With the story presented in this clear fashion, we’re left to marvel at this astonishing production, which sets a high bar for stagecraft in every manner. From the extraordinary costumes (83 of them) by Jeff Cone to the fantastic lighting design by Diane Ferry Williams to the amazing set design by Tony Cisek and the pitch-perfect sound design by Matthew M. Nielson, “Anna Karenina” is a wonder to behold on the base level of what it looks and sounds like. Scene changes are seamlessly smooth, with frequent and effective use of trap doors and lifts quickly inserting beds, desks and tables onto the stage. Coleman’s traffic management of the large cast of 17 is crisp and flowing, with actors moving on and off a large, round stage with an enormous star in the middle — the points suggesting the many choices that confront the characters.
And the final scene, you know, the one with the train? It left the audience stunned. In fact, if the play had ended right there, I might have been satisfied. There is that last scene, though, integral to our feeling that life goes on and that sheds even a bit more darkness on the nightmare Anna’s life had become.

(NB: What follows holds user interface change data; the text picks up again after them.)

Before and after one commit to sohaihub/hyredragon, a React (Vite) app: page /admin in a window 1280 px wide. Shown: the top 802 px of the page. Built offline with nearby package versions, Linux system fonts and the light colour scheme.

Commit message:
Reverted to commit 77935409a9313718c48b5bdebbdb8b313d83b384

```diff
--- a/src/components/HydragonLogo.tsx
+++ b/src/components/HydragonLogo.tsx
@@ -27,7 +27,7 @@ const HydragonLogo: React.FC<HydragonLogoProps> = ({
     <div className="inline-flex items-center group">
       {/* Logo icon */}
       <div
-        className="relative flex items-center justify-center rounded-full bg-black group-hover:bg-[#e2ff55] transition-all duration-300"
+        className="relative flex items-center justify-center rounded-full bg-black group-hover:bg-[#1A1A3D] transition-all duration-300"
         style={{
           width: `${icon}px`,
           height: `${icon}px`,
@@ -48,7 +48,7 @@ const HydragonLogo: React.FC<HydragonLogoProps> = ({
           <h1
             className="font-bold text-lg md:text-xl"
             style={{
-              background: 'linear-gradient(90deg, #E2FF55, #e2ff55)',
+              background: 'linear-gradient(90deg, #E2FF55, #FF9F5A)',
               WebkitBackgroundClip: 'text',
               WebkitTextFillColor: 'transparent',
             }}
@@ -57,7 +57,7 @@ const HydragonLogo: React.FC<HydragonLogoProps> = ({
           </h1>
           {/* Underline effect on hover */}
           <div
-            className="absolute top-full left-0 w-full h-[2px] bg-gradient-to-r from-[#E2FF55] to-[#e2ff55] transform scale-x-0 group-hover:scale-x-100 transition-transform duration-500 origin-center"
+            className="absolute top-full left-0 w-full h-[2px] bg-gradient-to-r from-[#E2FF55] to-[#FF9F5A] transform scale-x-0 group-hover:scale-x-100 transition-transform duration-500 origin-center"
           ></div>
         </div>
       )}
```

So many factors contribute to Anna’s unhappiness, despair and eventual madness that it can be hard to point to one as the straw that broke it all for her. But her excommunication from St. Petersburg society in the wake of her highly public affair with Vronsky seems to have been the prime factor. As we’re told at the top of the show, for the upper-crust in the city, the balls, parties and dinners were pretty much what life was all about. Deprived of this oxygen, Anna didn’t think she had much left to live for.

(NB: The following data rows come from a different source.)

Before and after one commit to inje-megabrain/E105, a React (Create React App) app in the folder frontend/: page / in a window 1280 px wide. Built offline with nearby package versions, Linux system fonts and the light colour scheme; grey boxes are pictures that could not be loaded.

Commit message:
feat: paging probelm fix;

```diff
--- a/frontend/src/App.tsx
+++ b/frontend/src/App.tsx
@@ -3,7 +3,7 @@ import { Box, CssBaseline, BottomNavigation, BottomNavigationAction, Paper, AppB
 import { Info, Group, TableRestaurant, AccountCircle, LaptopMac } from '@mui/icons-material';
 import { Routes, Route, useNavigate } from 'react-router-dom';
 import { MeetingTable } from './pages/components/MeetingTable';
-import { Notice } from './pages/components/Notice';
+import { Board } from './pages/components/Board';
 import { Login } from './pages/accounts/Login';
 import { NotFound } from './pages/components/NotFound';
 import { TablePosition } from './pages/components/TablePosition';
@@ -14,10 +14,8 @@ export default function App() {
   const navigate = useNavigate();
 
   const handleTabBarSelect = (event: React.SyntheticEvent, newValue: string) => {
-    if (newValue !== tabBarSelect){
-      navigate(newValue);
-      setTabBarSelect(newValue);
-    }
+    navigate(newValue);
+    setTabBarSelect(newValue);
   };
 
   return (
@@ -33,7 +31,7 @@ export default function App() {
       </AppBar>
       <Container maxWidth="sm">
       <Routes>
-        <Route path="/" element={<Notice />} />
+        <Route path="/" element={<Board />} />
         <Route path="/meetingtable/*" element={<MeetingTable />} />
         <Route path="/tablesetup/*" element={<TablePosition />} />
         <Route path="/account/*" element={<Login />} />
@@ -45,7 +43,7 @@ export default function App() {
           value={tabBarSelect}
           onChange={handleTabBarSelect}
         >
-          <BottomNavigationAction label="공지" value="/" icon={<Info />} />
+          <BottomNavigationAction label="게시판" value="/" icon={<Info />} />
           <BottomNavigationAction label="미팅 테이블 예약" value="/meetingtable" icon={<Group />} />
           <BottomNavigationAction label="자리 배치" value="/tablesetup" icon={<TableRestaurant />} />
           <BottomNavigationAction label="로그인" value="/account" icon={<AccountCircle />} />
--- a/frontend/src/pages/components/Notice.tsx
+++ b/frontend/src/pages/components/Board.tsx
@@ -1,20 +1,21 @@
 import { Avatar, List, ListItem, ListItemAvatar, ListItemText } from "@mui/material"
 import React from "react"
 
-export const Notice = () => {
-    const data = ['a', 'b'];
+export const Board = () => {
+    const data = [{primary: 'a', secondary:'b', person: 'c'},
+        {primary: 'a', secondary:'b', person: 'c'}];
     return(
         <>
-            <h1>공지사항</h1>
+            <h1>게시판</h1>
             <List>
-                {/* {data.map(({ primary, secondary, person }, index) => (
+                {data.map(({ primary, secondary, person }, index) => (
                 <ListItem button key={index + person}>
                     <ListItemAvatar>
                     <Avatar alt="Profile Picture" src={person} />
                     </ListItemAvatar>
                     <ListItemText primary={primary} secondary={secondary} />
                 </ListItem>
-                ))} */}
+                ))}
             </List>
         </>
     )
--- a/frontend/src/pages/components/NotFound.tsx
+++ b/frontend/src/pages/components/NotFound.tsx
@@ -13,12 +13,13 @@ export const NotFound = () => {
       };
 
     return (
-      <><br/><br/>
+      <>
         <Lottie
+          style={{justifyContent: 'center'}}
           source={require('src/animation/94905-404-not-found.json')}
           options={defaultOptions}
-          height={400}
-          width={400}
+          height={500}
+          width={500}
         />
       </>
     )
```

As Anna, Kate MacCluggage delivers a once-in-a-lifetime performance. The actress, last seen at the DCPA in “Noises Off,” embodies every facet of this complex character and lets us into her troubled mind. We watch, fascinated, as she goes from more-or-less content socialite in a loveless but otherwise useful marriage to the deeply disturbed and despondent woman who throws herself in front of a train. Watching MacCluggage take the elegant and beautiful Anna and lower her into the depths, bit by bit, makes for a fascinating performance that culminates in a monologue that ranks up there among the best I’ve ever seen.
This production abounds with strong performances. As Anna’s husband, Karenin, James Shanklin adroitly moves him from the shame of the cuckold’s horns to the heights of forgiveness and back down again. Patrick Zeller is a perfect Vronsky, dashing in his blue cavalry uniform and matching MacCluggage on every bit of anguish and lovelorn moment. Providing some much-appreciated laughs, Kate Gleason dishes up some delightful snark as the judgmental busy-body Mother Scherbatsky. Also providing some comic relief as the much-cheated-on Dolly is Anastasia Davidson.
While the primary couple self-destructs, “Anna Karenina” comes complete with a more satisfying love story in the form of Levin and Kitty (Kyle Cameron and Allison Altman). Serving as the wannabe intermediary between Russia’s 1% and the serfs, Levin’s idealistic views on inter-class relations may not go very far, but Cameron plays him with a lot of heart — moving him from a stilted and clumsy suitor to perhaps-ideal husband and father. Altman is a standout as Kitty, another agonized character whose missteps nearly undo her until a helping hand in the form of Anna’s brother Stiva (a funny and perpetually guilty Timothy McCracken) puts her back in play for Levin’s proposal.
So, back to the earlier question of whether it’s possibly to dust off Tolstoy and make it relevant and enjoyable to an audience today: The answer is a resounding yes. Nothing Anna, Vronsky and Karenin deal with is much different than what a l